Our Church Building
So we lost the vote at the Presbytery. 67 voted to suspend permission to use our historic church building (while allowing talks to be held on relocating the congregation) and 49 voted to uphold the deliverance we made successfully in December to reopen.
It was disappointing that while the representative from the General Trustees said he would consider it safe to get back in when the list of defects noted from October 2020 was attended to (they mostly have been already) yet the majority voted we should not. Effectively, they were saying, safe or not, we should not get back into the building until the appeal is heard. And we don't know when that will be.
It is not the result the Session wanted. We can still plan to contest the appeal, but that could be many months away.
It seems to me that the immediate question the congregation must now address is, what kind of church do you want to be in the interim? How do you want to live out your existence as a church, given that even when services are allowed to restart generally when Covid restrictions are eased, the St Vincent Street Church must remain closed at least until the appeal, and also after that if we lose the appeal?
My personal view as your Interim Moderator, is that you must plan to meet for worship as a congregation in another location as soon as the lockdown eases in order to preserve the integrity and fellowship of the worshipping congregation. With no end date in sight for the future of the building, there is nothing to be lost and everything to be gained by congregating elsewhere. That may not gather the congregation as it did in the old building. I know some fear it will not, as it is the building which attracts the loyalty of some members - allegedly. But we wouldn't know that until we have tried.
Certainly numbers may be small initially, and we will be fighting for the very life of the congregation. Yet I hope that would stimulate us into fresh efforts to reach out, to get in new blood, to build a renewed faith community with its Celtic heritage as a crucial bond, expressing worship and service to God in a unique way, and drawing on the rich cultural expressions that are thriving today in Glasgow.

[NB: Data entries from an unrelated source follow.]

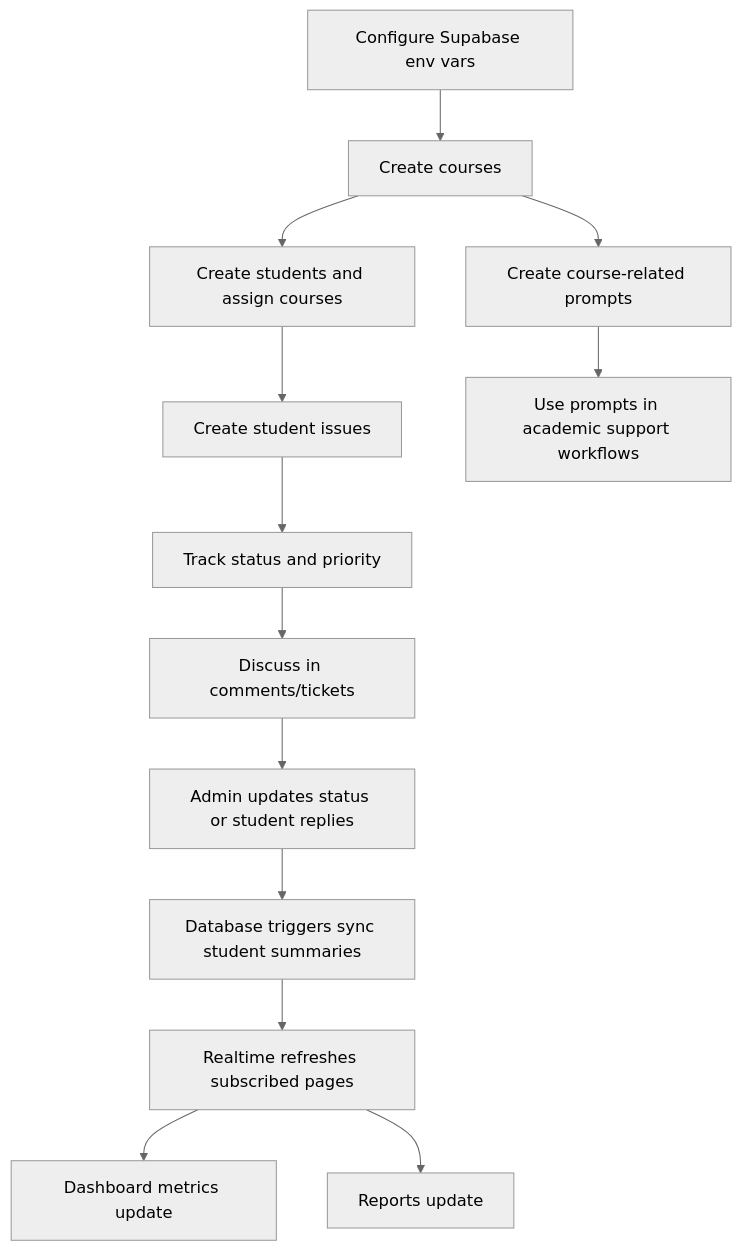
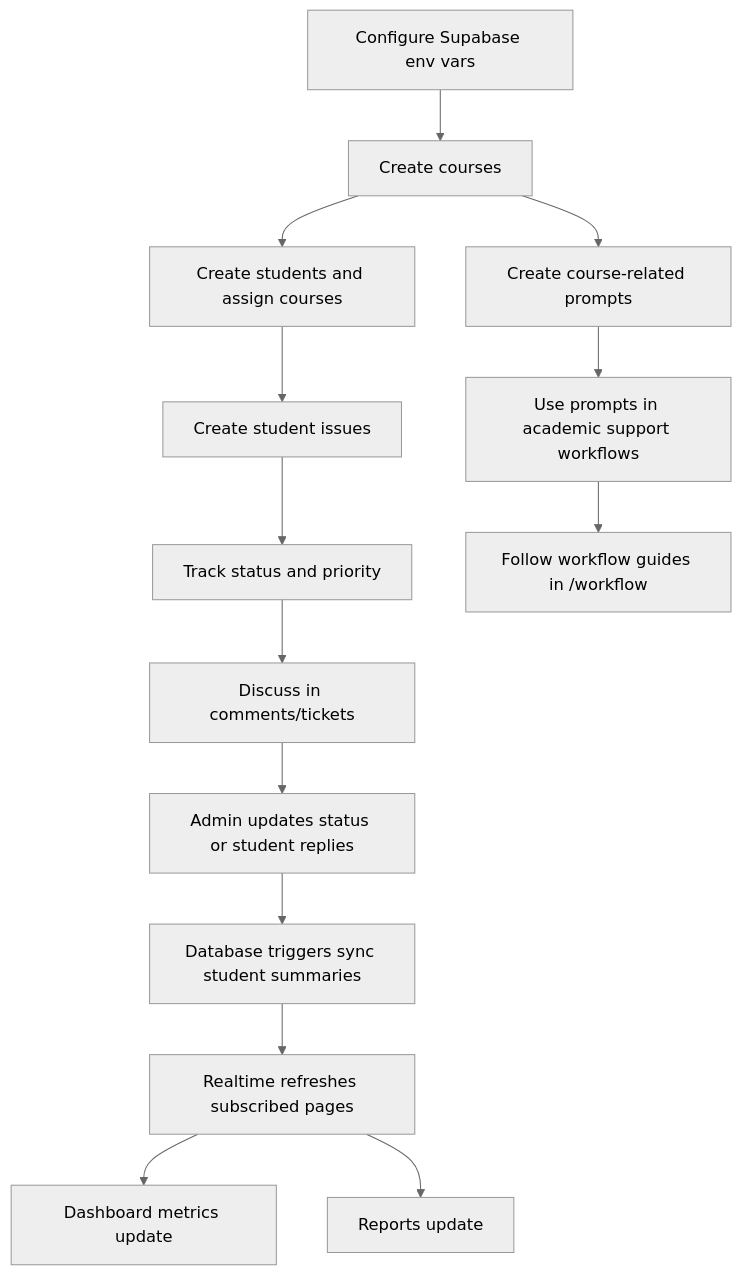
Diagram 17 of 17 in SYSTEM_FLOW.md (muhammadjamshed7/Assignmentwork), drawn with Mermaid (neutral theme) before and after one commit. The commit also changed other lines of this file and 35 other files, not shown here.

````diff
--- a/SYSTEM_FLOW.md
+++ b/SYSTEM_FLOW.md
@@ -547,15 +587,16 @@
 ```mermaid
 flowchart TD
   ConfigureSupabase[Configure Supabase env vars] --> AddCourses[Create courses]
   AddCourses --> AddStudents[Create students and assign courses]
   AddStudents --> AddIssues[Create student issues]
   AddIssues --> Triage[Track status and priority]
   Triage --> Comments[Discuss in comments/tickets]
   Comments --> StatusUpdates[Admin updates status or student replies]
   StatusUpdates --> DbTriggers[Database triggers sync student summaries]
   DbTriggers --> Realtime[Realtime refreshes subscribed pages]
   Realtime --> Dashboard[Dashboard metrics update]
   Realtime --> Reports[Reports update]
   AddCourses --> Prompts[Create course-related prompts]
   Prompts --> Support[Use prompts in academic support workflows]
+  Support --> Workflow[Follow workflow guides in /workflow]
 ```
````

Other points to bear in mind:
In the event of the building being withheld permanently, and being sold, there needs to be a legal entity called St Columba Gaelic Church, for any future congregation to benefit from the sale. Otherwise it goes to the Trustees in Edinburgh. A future congregation will be glad of that money, even though some of the older members of the present congregation may prefer to attend a local church if the familiar building closes for good.
Our Mission Plan makes a great deal of future possibilities, serving the Gaelic speaking and Highland community. That Mission Plan now takes on a fresh importance and urgency. Even if it's a new generation that will take up the cause, members of the current congregation owe it to them at least to carry the torch in the meantime.
Then, the congregation needs to be strong and dynamic if it will eventually attract a good minister / leader who can see potential for the future, and help you build on the vision.
Finally, online Gaelic worship continues weekly in the name of St Columba Gaelic Church, together with our friends in Greyfriars Church, Edinburgh. This has been very successful. We need to reflect on how this outreach can be sustained and developed as a focus for Gaelic language worshipers worldwide - a truly unique Christian ministry.
With no end to the lockdown in sight, and so with live services suspended everywhere, we do have a little time on hand to reflect on these matters, and where we each stand on them - but I hope and pray, not too much time. So get thinking, and praying.
God bless the people of St Columba Gaelic Church.